Materials provided
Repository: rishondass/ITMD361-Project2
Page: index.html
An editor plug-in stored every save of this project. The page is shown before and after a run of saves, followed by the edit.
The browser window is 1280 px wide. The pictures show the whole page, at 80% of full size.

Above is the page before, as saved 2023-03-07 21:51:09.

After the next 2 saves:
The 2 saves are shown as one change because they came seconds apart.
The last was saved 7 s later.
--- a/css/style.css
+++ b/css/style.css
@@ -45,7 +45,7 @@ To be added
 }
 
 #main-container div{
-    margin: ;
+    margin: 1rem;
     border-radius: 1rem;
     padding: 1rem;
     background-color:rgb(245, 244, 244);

Requirement
Find every line in the records that contains the word "saves"; copy those lines.

The answer
An editor plug-in stored every save of this project. The page is shown before and after a run of saves, followed by the edit.
After the next 2 saves:
The 2 saves are shown as one change because they came seconds apart.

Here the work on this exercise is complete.